I’m excited about reaching an age at which the outside world will finally take me seriously, because the future of my writing career hinges upon that very expectation. The last thing I want to be viewed as is another millennial whose work is judged solely on the stigma attached to an entire generation. It’s unfair and speaks to a growing intolerance among Baby Boomers towards young people considered to be disingenuously infringing upon their scene.
Knowing my subject matter inside and out has always been a cornerstone of my writing, and I’d like to believe that everyone following my career would agree. That said, I couldn’t care less whenever my presence as the youngest person at a show elicits a snide reaction, because I’ve built up an immunity to ad hominem attacks that only gets stronger with each passing year.
One of the questions I receive more than any other has to do with how I got started in music journalism and why I continue to devote so much energy to a medium that yields little to no financial compensation. All I can say is that I don’t drink, I don’t smoke, and I spent the majority of my teenage years garnering the bare minimum of female attention, so I had a lot of time to develop my craft. I wrote for free and toiled in obscurity for three years until landing my first assignment, which, unless writing is one of your reasons for living, isn’t an appealing way to spend one’s time away from the classroom.
My first concert took place on March 8, 1999 when I saw The Offspring at The Burt Flickinger Athletic Center on Erie Community College’s City Campus and I’ve experienced 232 more shows since that day. I’m grateful for every opportunity that I’ve been given and wouldn’t be where I am today without the support of everyone for whom indulging my obsession was a daily occurrence.
To commemorate my 30th birthday, I’ve assembled a list of a dozen concerts and interviews that stand out from my life/career thus far. Actually, let’s make it a baker’s dozen.
Here’s to the next 30 years.
Bruce Springsteen and the E Street Band at HSBC Arena on Nov. 22, 2009
Steven Wilson at Town Ballroom on April 21, 2013
Genesis at HSBC Arena on Sept. 8, 2007
Stone Temple Pilots at Rochester’s Main Street Armory on May 7, 2011

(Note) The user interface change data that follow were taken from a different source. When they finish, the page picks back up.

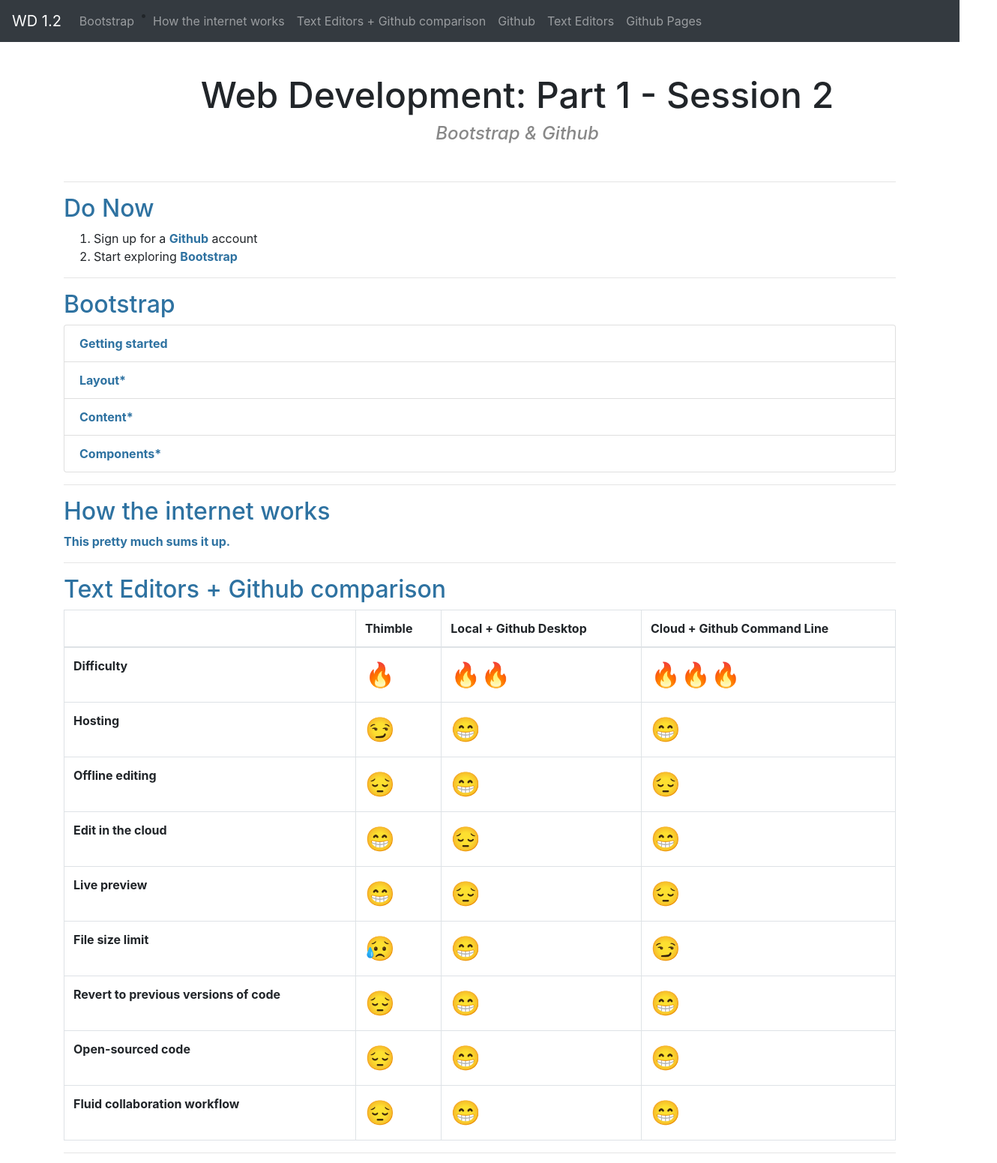
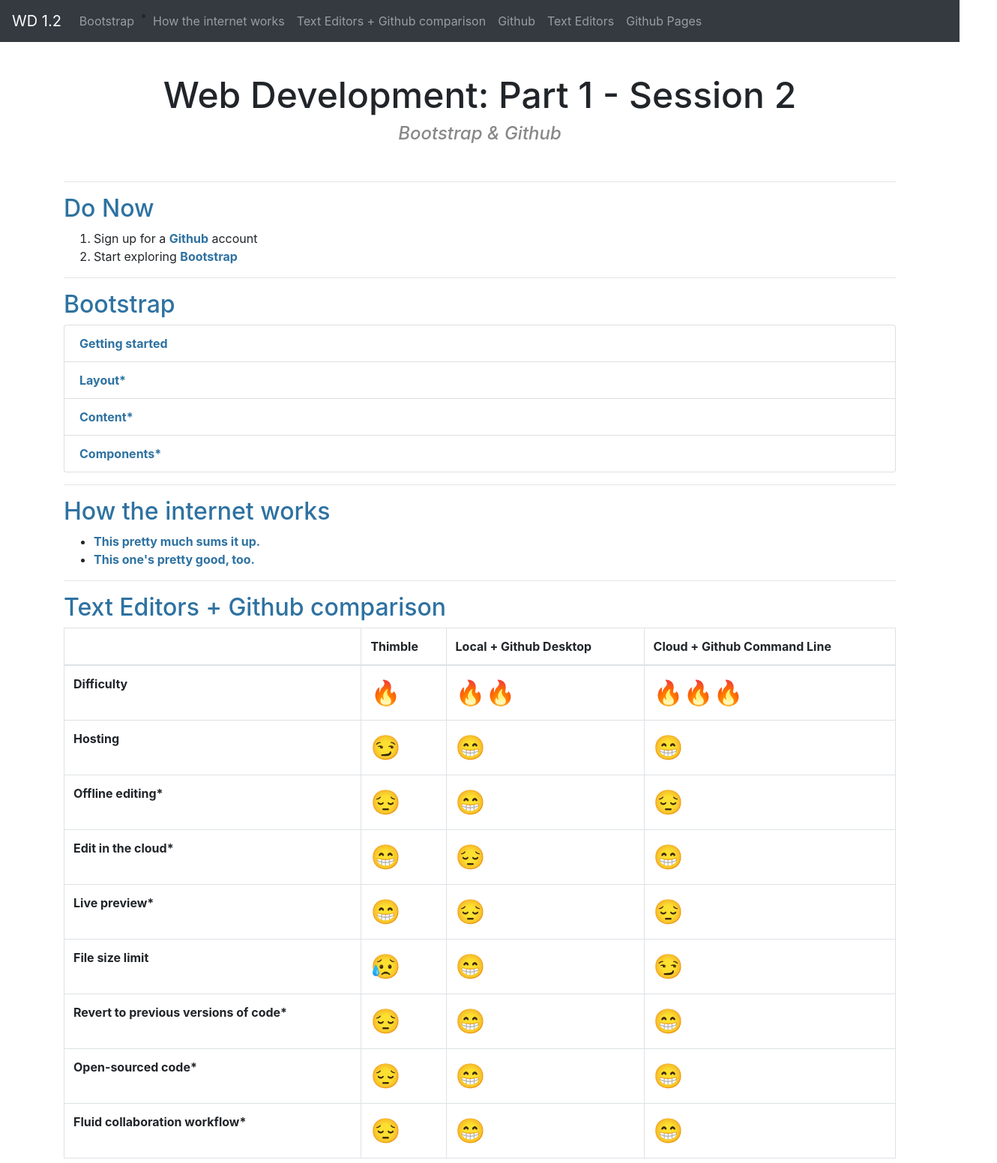
Before and after one commit to brianmueller/wd1, a plain HTML site: page session2.html in a window 1280 px wide. Shown: the top 1551 px of the page at 75% size, 1330 px wide, since content can reach past the window. Drawn offline with nearby package versions, Linux system fonts and the light colour scheme.

Commit message:
add tooltips and gh-pages notes

```diff
--- a/session2.html
+++ b/session2.html
@@ -86,12 +86,11 @@
         </div>
     </nav>
 
-    <div class="container-fluid title">
-        <h1 class="text-center">Web Development: Part 1 - Session 2</h1>
-        <h3 class="text-center">Bootstrap & Github</h3>
-    </div>
-
     <div class="container">
+        <div class="title">
+            <h1 class="text-center">Web Development: Part 1 - Session 2</h1>
+            <h3 class="text-center">Bootstrap & Github</h3>
+        </div>
         <hr>
 
         <h2>Do Now</h2>
@@ -111,8 +110,10 @@
         <hr>
 
         <h2 id="internet">How the internet works</h2>
-        <a href="https://i0.wp.com/www.helloitsliam.com/wp-content/uploads/2014/12/how-the-internet-works_5391f01eeac65.jpg?ssl=1" target="_blank">This pretty much sums it up.</a>
-
+        <ul>
+            <li><a href="https://i0.wp.com/www.helloitsliam.com/wp-content/uploads/2014/12/how-the-internet-works_5391f01eeac65.jpg?ssl=1" target="_blank">This pretty much sums it up.</a></li>
+            <li><a href="http://s1.thingpic.com/images/ZZ/k2uLNduHk3R3sRPKfe7iX9aA.jpeg" target="_blank">This one's pretty good, too.</a></li>
+        </ul>
         <hr>
 
         <h2 id="comparison">Text Editors + Github comparison</h2>
@@ -139,19 +140,19 @@
                     <td>😁</td>
                 </tr>
                 <tr>
-                    <th scope="row">Offline editing</th>
+                    <th scope="row"><span data-toggle="tooltip" data-placement="bottom" title="Get work done on trains and planes">Offline editing*</span></th>
                     <td>😔</td>
                     <td>😁</td>
                     <td>😔</td>
                 </tr>
                 <tr>
-                    <th scope="row">Edit in the cloud</th>
+                    <th scope="row"><span data-toggle="tooltip" data-placement="bottom" title="Work on any computer">Edit in the cloud*</span></th>
                     <td>😁</td>
                     <td>😔</td>
                     <td>😁</td>
                 </tr>
                 <tr>
-                    <th scope="row">Live preview</th>
+                    <th scope="row"><span data-toggle="tooltip" data-placement="bottom" title="See the result of your code, live">Live preview*</span></th>
                     <td>😁</td>
                     <td>😔</td>
                     <td>😔</td>
@@ -163,19 +164,19 @@
                     <td>😏</td>
                 </tr>
                 <tr>
-                    <th scope="row">Revert to previous versions of code</th>
+                    <th scope="row"><span data-toggle="tooltip" data-placement="bottom" title="More powerful than an undo buttom">Revert to previous versions of code*</span></th>
                     <td>😔</td>
                     <td>😁</td>
                     <td>😁</td>
                 </tr>
                 <tr>
-                    <th scope="row">Open-sourced code</th>
+                    <th scope="row"><span data-toggle="tooltip" data-placement="bottom" title="Easily share your and others' code">Open-sourced code*</span></th>
                     <td>😔</td>
                     <td>😁</td>
                     <td>😁</td>
                 </tr>
                 <tr>
-                    <th scope="row">Fluid collaboration workflow</th>
+                    <th scope="row"><span data-toggle="tooltip" data-placement="bottom" title="Work on the same file(s) without stepping on each others' toes">Fluid collaboration workflow*</span></th>
                     <td>😔</td>
                     <td>😁</td>
                     <td>😁</td>
@@ -314,7 +315,18 @@
 
         <h2 id="gh-pages">Github Pages</h2>
         <p>Host your code on Github without any "remix" button.</p>
+        <ul>
+            <li>Make sure you have a repository on Github.</li>
+            <li>Go into the <strong>Settings</strong> ⚙️</li>
+            <li>Scroll down to the <strong>Github Pages</strong> section</li>
+            <li>Change the <strong>Source</strong> to the <strong>master branch</strong> and press <strong>save</strong></li>
+        </ul>
         <code>username.github.io/reponame</code>
+        <ul>
+            <li>NOTE 1: Your page may take up to a few minutes to show up at the URL.</li>
+            <li>NOTE 2: If your page isn't named <code>index.html</code>, then add it to the end of the URL</li>
+            <ul><li>i.e. <code>username.github.io/reponame/home.html</code></li></ul>
+        </ul>
         <hr>
 
         <h2><a href="https://docs.google.com/forms/d/e/1FAIpQLSdk5qbcu2YByxTe9SpXi9f6xBo5u8tJq2bhDbEOJc2QqCuhFw/viewform" target="_blank">Micro Feedback</a></h2>
```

Marcus Miller at The Bear’s Den inside Seneca Niagara Casino on June 7, 2013
Heaven and Hell, Alice Cooper, and Queensryche at Darien Lake on Sept. 19, 2007
Puscifer at The Riviera Theatre on June 20, 2012
Jackson Browne at Artpark on Aug. 11, 2014
The Tragically Hip and Arkells at Canalside on July 30, 2011
Public Enemy at Town Ballroom on Aug. 11, 2010
Rush at Darien Lake on Aug. 15, 2004
Rock on the Range at Mapfre Stadium May 19-21, 2017
U2 and Beck at New Era Field on Sept. 5, 2017
Ian Anderson of Jethro Tull (2014)
Jon Anderson of Yes (2011)
Chuck D of Public Enemy (2010)
Wayne Coyne of The Flaming Lips (2013)
Scott Stapp of Creed (2014 and 2015)
Paul Reiser (2013)
Glenn Hughes of Deep Purple et al. (2011)
“Weird” Al Yankovic (2011)
Raine Maida of Our Lady Peace (2011)
Nils Lofgren of The E Street Band and Grin (2016)
Steven Page of Barenaked Ladies (2010)
Kinky Friedman (2015)
Ted Nugent (2012)